Published on May 12th, 2012 | Jonny Abrams
His grand Super Furriness Gruff Rhys once summed up the music of compatriot Cate Le Bon – specifically her debut double A-side “No One Can Drag Me Down” / “Disappear” – in the following terms: “Bobbie Gentry and Nico fight over a Casio keyboard – melody wins!” Throw in the shambolic yet magical mischief-making of early Gorky’s Zygotic Mynci (hey, is that Richard James on bass?) and you’d have yourself a reasonably accurate description of Le Bon’s peculiar and bewitching second album CYRK.
Opener “Falcon Eyed” is chugging odd-pop with a barmy keyboard wig-out reminiscent of Rhys himself, “Puts Me to Work” starts out gently country-ish and ends in cacophony, the title track leads stately, bucolic psych-pop into scuzzy riffing, and all the way through this strange adventure Le Bon’s light, steady voice exudes personality without having to resort to histrionics (bar the “ooooooOOOOOOHHHH!” at the end of “Puts Me to Work”, which [un]fortunately doesn’t end with “you’re shit!”).
An altogether darker gaggle of keyboard sounds buzz and tap like Morse code at the start of “Julia”, in which minor-key guitar chords and Le Bon’s ghostly falsetto amount to something that sounds like some Kate Bush murder ballad, a quirkily tangential one at that, while the discordant splendour of “Greta” takes on board a jamming trumpet and ends up as a military march.

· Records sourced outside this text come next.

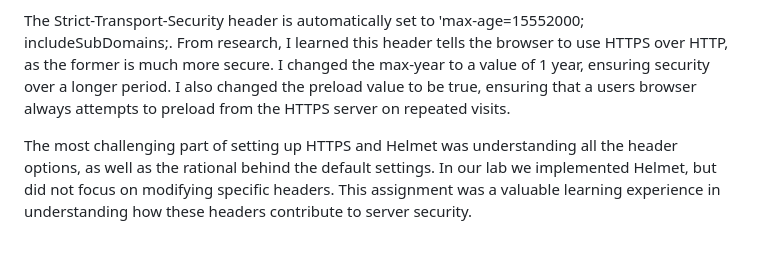
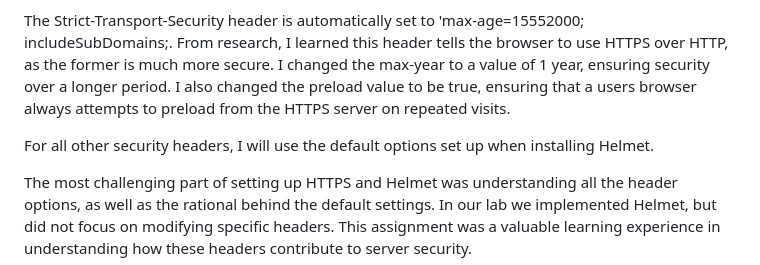
Before and after one commit to brody-richards/HabitQuest, a Markdown page: README.md, the part around the change. Rendered like a GitHub page; blank space fills up the shorter version.

```diff
--- a/README.md
+++ b/README.md
@@ -33,6 +33,8 @@ By default, the X-Frame-Options header is set to the value of 'sameorigin'. From
 
 The Strict-Transport-Security header is automatically set to 'max-age=15552000; includeSubDomains;. From research, I learned this header tells the browser to use HTTPS over HTTP, as the former is much more secure. I changed the max-year to a value of 1 year, ensuring security over a longer period. I also changed the preload value to be true, ensuring that a users browser always attempts to preload from the HTTPS server on repeated visits.
 
+For all other security headers, I will use the default options set up when installing Helmet.
+
 The most challenging part of setting up HTTPS and Helmet was understanding all the header options, as well as the rational behind the default settings. In our lab we implemented Helmet, but did not focus on modifying specific headers. This assignment was a valuable learning experience in understanding how these headers contribute to server security.
 
 
```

Atonality reigns supreme on the vintage psychedelia wonderment of “Fold the Cloth”, a revelation with its daft, fuzzy guitar solo and lyrics such as “tuck your belly in your chest and see how close we are”, and the surprises keep on coming with “The Man I Wanted”, which sounds like The Velvet Underground and Nico getting caught up in and subsequently wriggling free of a cartoon keyboard maelstrom, and “Through the Mill”, the minor-key fingerpicking of which eventually incorporates what sounds like a piano tumbling gently down an ornate staircase, not to mention an exquisitely Siren-esque round of aaahhh vocables. Sailors be warned.
As if determined not to lumber this commendably concise collection with its second track to run over five minutes (most of them clock in at around three), “Ploughing Out” is served in two parts, the first of which exudes the kind of gentle elegance that Rhys displayed on his Hotel Shampoo album of last year, the second of which has become a disorderly coming together of keyboards and saxophone.
CYRK is quite an odd, nocturnal little album, yet sufficiently rich in melody to capture hearts as well as imaginations. Splendid stuff.
Rocksucker says: Four Quails out of Five!
CYRK is out now on Ovni. For more information, including a list of live dates, please visit catelebon.com